-- PROVIDED DATA follows --

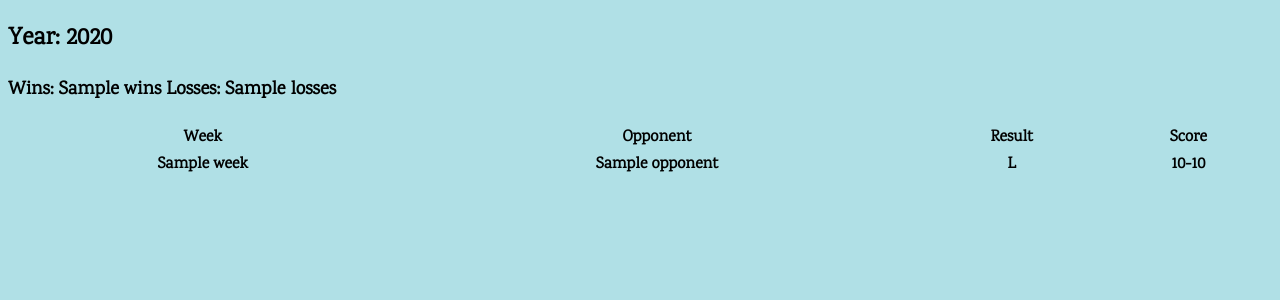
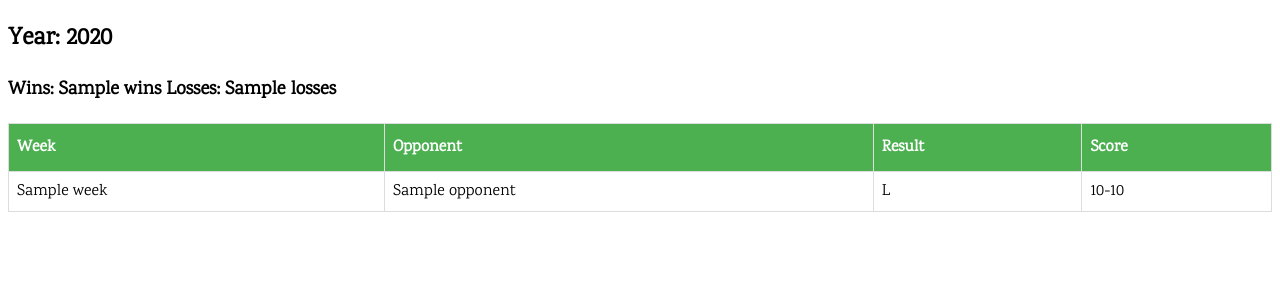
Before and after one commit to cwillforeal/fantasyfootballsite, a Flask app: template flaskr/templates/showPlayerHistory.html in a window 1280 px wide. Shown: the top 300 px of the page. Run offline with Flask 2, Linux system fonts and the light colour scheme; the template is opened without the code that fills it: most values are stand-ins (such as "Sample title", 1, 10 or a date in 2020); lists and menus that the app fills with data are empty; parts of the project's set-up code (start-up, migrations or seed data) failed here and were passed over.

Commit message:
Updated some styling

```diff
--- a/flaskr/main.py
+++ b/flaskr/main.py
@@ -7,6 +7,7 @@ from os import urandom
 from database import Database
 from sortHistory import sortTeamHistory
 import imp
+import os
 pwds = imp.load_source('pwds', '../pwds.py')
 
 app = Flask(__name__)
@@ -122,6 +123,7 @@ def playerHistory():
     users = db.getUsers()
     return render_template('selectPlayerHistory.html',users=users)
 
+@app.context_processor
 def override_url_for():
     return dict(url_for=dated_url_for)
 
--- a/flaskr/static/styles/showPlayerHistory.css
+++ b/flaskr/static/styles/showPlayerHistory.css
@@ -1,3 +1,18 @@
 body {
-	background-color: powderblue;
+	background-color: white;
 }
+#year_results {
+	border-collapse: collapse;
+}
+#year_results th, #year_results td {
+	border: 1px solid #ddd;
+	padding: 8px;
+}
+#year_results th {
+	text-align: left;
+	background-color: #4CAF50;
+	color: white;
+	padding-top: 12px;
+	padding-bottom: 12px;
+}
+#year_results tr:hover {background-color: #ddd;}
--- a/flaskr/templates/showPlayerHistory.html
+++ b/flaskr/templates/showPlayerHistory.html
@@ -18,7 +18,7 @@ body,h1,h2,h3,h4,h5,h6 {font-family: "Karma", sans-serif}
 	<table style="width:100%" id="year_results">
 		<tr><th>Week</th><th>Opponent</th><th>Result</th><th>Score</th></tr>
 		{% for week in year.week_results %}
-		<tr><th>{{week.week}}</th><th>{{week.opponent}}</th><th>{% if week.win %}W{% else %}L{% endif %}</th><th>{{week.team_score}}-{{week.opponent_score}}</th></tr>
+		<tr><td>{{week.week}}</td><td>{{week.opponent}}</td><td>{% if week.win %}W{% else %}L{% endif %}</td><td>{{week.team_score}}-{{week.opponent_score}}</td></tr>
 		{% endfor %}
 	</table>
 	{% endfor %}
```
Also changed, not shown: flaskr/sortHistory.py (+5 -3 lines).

-- PROVIDED DATA concluded --
-- PROVIDED DATA follows --

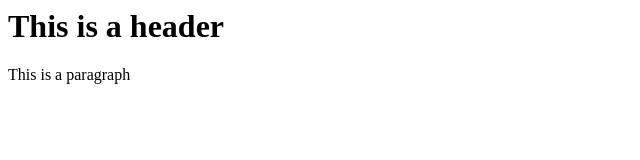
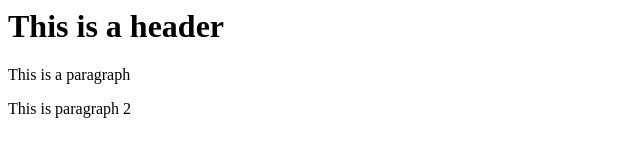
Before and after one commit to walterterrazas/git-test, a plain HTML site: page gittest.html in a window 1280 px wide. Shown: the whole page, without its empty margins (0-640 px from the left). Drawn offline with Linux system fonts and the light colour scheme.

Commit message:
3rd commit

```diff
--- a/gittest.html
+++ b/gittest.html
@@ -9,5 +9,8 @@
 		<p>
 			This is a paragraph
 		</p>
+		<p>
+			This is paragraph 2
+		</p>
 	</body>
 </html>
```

-- PROVIDED DATA concluded --

#### TO DO
For every line in the data above that has the string "html", return that line.

#### THE COMPLETED TASK
Before and after one commit to cwillforeal/fantasyfootballsite, a Flask app: template flaskr/templates/showPlayerHistory.html in a window 1280 px wide. Shown: the top 300 px of the page. Run offline with Flask 2, Linux system fonts and the light colour scheme; the template is opened without the code that fills it: most values are stand-ins (such as "Sample title", 1, 10 or a date in 2020); lists and menus that the app fills with data are empty; parts of the project's set-up code (start-up, migrations or seed data) failed here and were passed over.
     return render_template('selectPlayerHistory.html',users=users)
--- a/flaskr/templates/showPlayerHistory.html
+++ b/flaskr/templates/showPlayerHistory.html
Before and after one commit to walterterrazas/git-test, a plain HTML site: page gittest.html in a window 1280 px wide. Shown: the whole page, without its empty margins (0-640 px from the left). Drawn offline with Linux system fonts and the light colour scheme.
--- a/gittest.html
+++ b/gittest.html
 </html>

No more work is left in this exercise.